Exercise data:
================================

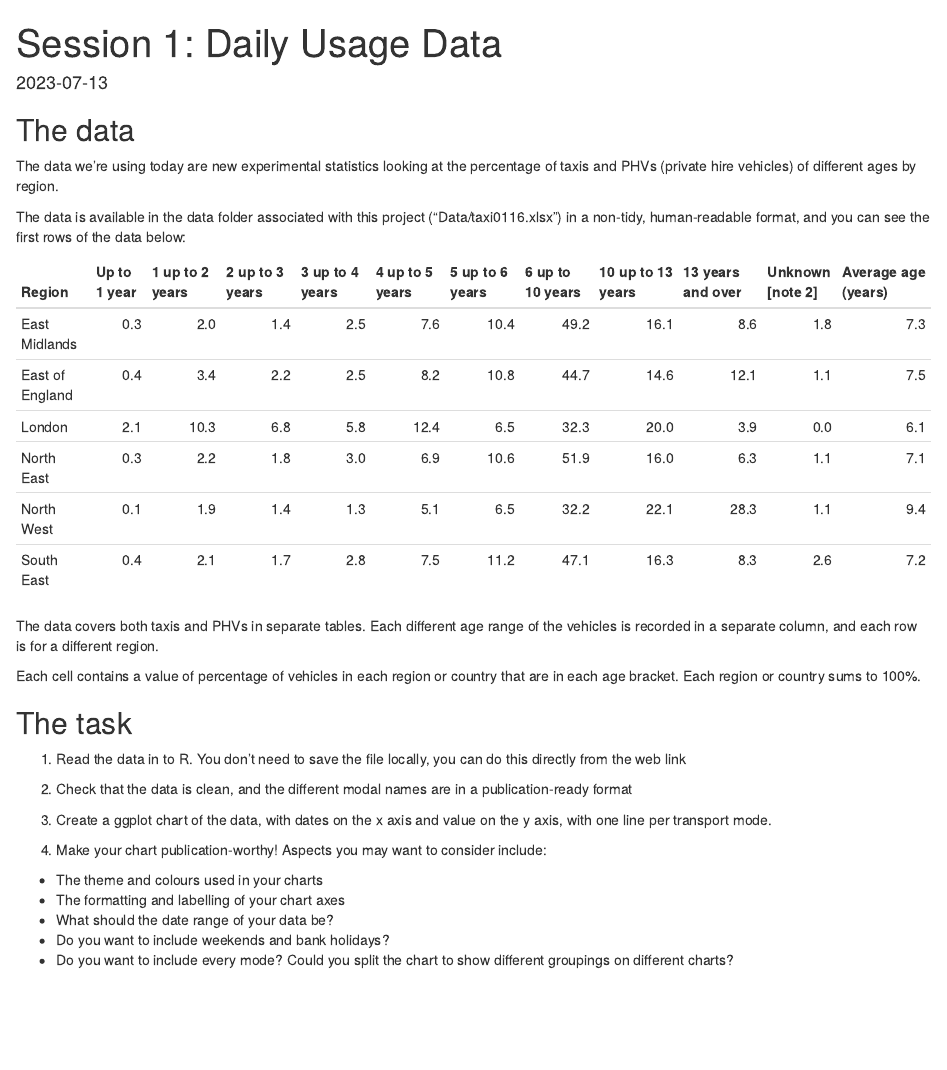
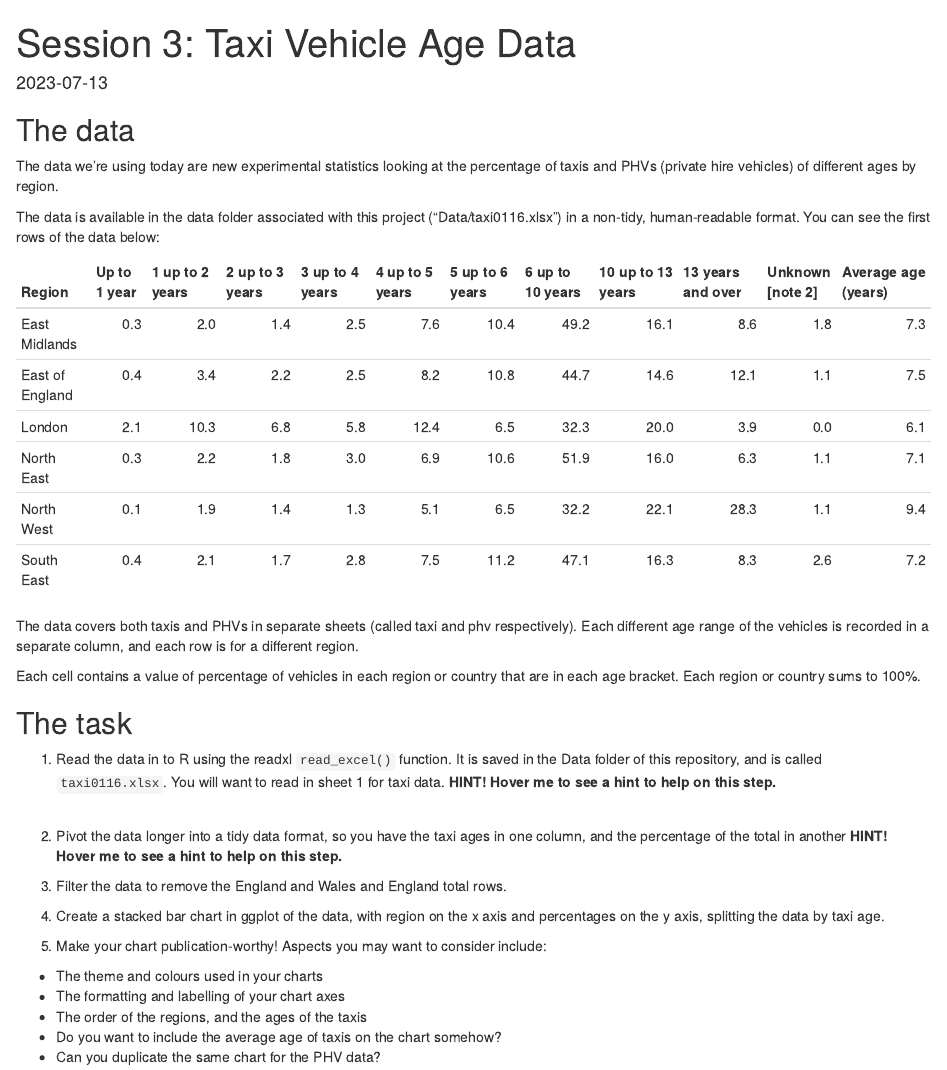
Before and after one commit to department-for-transport/learn_r_by_doing, an R Markdown document (session_3/taxi_age_data.Rmd): the page in a window 1100 px wide, from its top. Rendered offline with R 4.5, knitr and Pandoc, with nearby package versions; drawn as R Markdown's standard HTML page in place of the format the file asks for.

Commit message:
Added taxi task

````diff
--- a/session_3/taxi_age_data.Rmd
+++ b/session_3/taxi_age_data.Rmd
@@ -1,5 +1,5 @@
 ---
-title: "Session 1: Daily Usage Data"
+title: "Session 3: Taxi Vehicle Age Data"
 output: prettydoc::html_pretty
 date: '2023-07-13'
 ---
@@ -14,3 +14,4 @@ library(readxl)
 
 ```
 
+```{css, echo=FALSE}
@@ -19,32 +37,33 @@ library(readxl)
 
 The data we're using today are new experimental statistics looking at the percentage of taxis and PHVs (private hire vehicles) of different ages by region.
 
-The data is available in the data folder associated with this project ("Data/taxi0116.xlsx") in a non-tidy, human-readable format, and you can see the first rows of the data below:
+The data is available in the data folder associated with this project ("Data/taxi0116.xlsx") in a non-tidy, human-readable format. You can see the first rows of the data below:
 
 ```{r}
-readxl::read_excel("../Data/taxi0116.xlsx", sheet = 3, skip = 5) %>%
+readxl::read_excel("../Data/taxi0116.xlsx", sheet = 1) %>%
   head() %>%
   knitr::kable()
 ```
 
-The data covers both taxis and PHVs in separate tables. Each different age range of the vehicles is recorded in a separate column, and each row is for a different region.
+The data covers both taxis and PHVs in separate sheets (called taxi and phv respectively). Each different age range of the vehicles is recorded in a separate column, and each row is for a different region.
 
 Each cell contains a value of percentage of vehicles in each region or country that are in each age bracket. Each region or country sums to 100%.
 
 
-
 ## The task
 
-1. Read the data in to R. You don't need to save the file locally, you can do this directly from the web link
+1. Read the data in to R using the readxl `read_excel()` function. It is saved in the Data folder of this repository, and is called `taxi0116.xlsx`. You will want to read in sheet 1 for taxi data. **[You will want to include the folder name in the code when reading the file in e.g. "Data/taxi0116.xlsx"]{.spoiler}**
 
-2. Check that the data is clean, and the different modal names are in a publication-ready format
+2. Pivot the data longer into a tidy data format, so you have the taxi ages in one column, and the percentage of the total in another **[You will want to use the tidyr function pivot_longer() to do this]{.spoiler}**
 
-3. Create a ggplot chart of the data, with dates on the x axis and value on the y axis, with one line per transport mode.
+3. Filter the data to remove the England and Wales and England total rows.
+
+4. Create a stacked bar chart in ggplot of the data, with region on the x axis and percentages on the y axis, splitting the data by taxi age.
 
 4. Make your chart publication-worthy! Aspects you may want to consider include:
 
 * The theme and colours used in your charts
 * The formatting and labelling of your chart axes
-* What should the date range of your data be?
-* Do you want to include weekends and bank holidays?
-* Do you want to include every mode? Could you split the chart to show different groupings on different charts?
+* The order of the regions, and the ages of the taxis
+* Do you want to include the average age of taxis on the chart somehow?
+* Can you duplicate the same chart for the PHV data?
````
Also changed, not shown: Data/taxi0116.xlsx, session_3/taxi_age_data.Rmd (17 more changed lines), 1 other file.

================================

Task prompt: Whenever the word "xlsx" appears in a line of the listing, copy out that line.

Problem solution:
-The data is available in the data folder associated with this project ("Data/taxi0116.xlsx") in a non-tidy, human-readable format, and you can see the first rows of the data below:
+The data is available in the data folder associated with this project ("Data/taxi0116.xlsx") in a non-tidy, human-readable format. You can see the first rows of the data below:
-readxl::read_excel("../Data/taxi0116.xlsx", sheet = 3, skip = 5) %>%
+readxl::read_excel("../Data/taxi0116.xlsx", sheet = 1) %>%
+1. Read the data in to R using the readxl `read_excel()` function. It is saved in the Data folder of this repository, and is called `taxi0116.xlsx`. You will want to read in sheet 1 for taxi data. **[You will want to include the folder name in the code when reading the file in e.g. "Data/taxi0116.xlsx"]{.spoiler}**
Also changed, not shown: Data/taxi0116.xlsx, session_3/taxi_age_data.Rmd (17 more changed lines), 1 other file.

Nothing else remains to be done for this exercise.